Screenshot and code edit data:

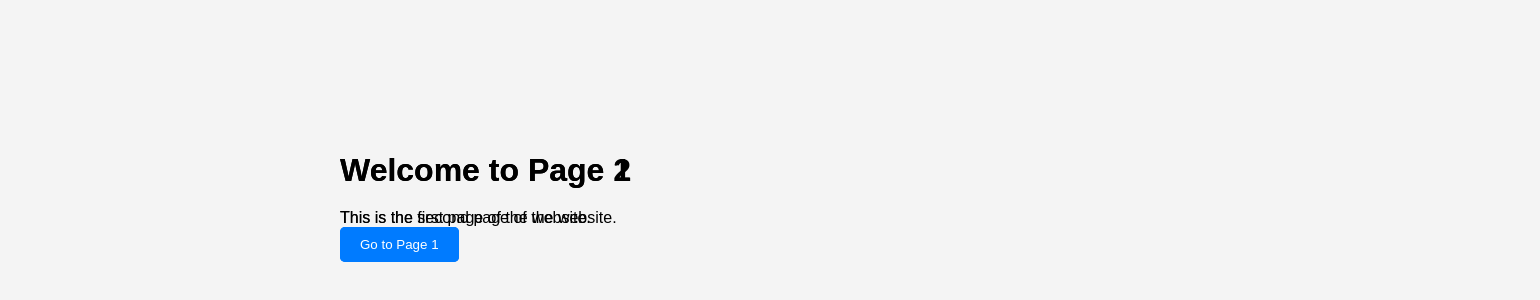
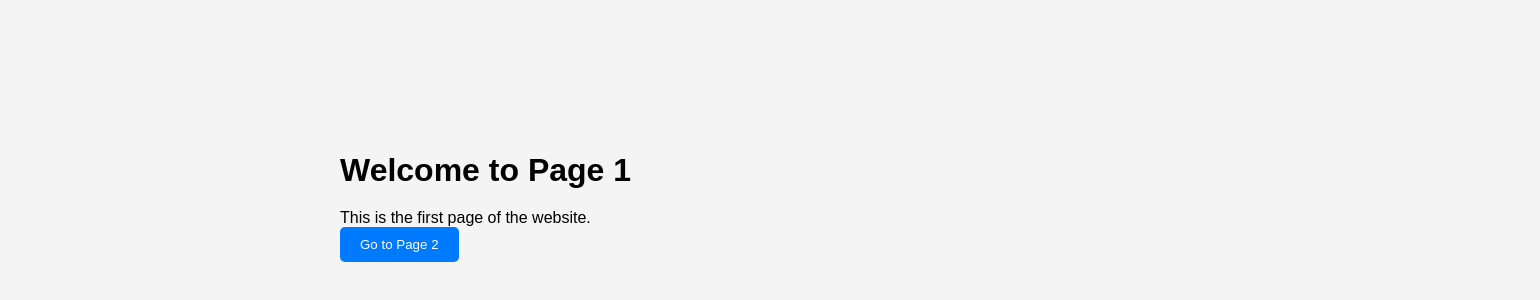
Before and after one commit to aevraonline/aevra, a plain HTML site: page index.html in a window 1280 px wide. Shown: the part 248-548 px from the top of the page, 1540 px wide, since content can reach past the window. Drawn offline with Linux system fonts and the light colour scheme.

Commit message:
Update styles.css

```diff
--- a/styles.css
+++ b/styles.css
@@ -11,6 +11,7 @@ body {
     justify-content: center;
     align-items: center;
     height: 100vh;
+    overflow: hidden; /* Prevent scroll during transition */
 }
 
 .container {
@@ -22,7 +23,16 @@ body {
 .page {
     position: absolute;
     width: 100%;
-    transition: opacity 0.5s ease-in-out;
+    height: 100%;
+    top: 0;
+    left: 100%; /* Start off-screen */
+    opacity: 0; /* Hidden initially */
+    transition: transform 0.5s ease-in-out, opacity 0.5s ease-in-out;
+}
+
+#page1 {
+    left: 0; /* Page 1 is visible initially */
+    opacity: 1; /* Fully visible */
 }
 
 h1 {
```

▶ _Aim of the task_
Before printing anything, remove the pictures; then print all the records exactly.

▶ _Completed exercise_
Before and after one commit to aevraonline/aevra, a plain HTML site: page index.html in a window 1280 px wide. Shown: the part 248-548 px from the top of the page, 1540 px wide, since content can reach past the window. Drawn offline with Linux system fonts and the light colour scheme.

Commit message:
Update styles.css

```diff
--- a/styles.css
+++ b/styles.css
@@ -11,6 +11,7 @@ body {
     justify-content: center;
     align-items: center;
     height: 100vh;
+    overflow: hidden; /* Prevent scroll during transition */
 }
 
 .container {
@@ -22,7 +23,16 @@ body {
 .page {
     position: absolute;
     width: 100%;
-    transition: opacity 0.5s ease-in-out;
+    height: 100%;
+    top: 0;
+    left: 100%; /* Start off-screen */
+    opacity: 0; /* Hidden initially */
+    transition: transform 0.5s ease-in-out, opacity 0.5s ease-in-out;
+}
+
+#page1 {
+    left: 0; /* Page 1 is visible initially */
+    opacity: 1; /* Fully visible */
 }
 
 h1 {
```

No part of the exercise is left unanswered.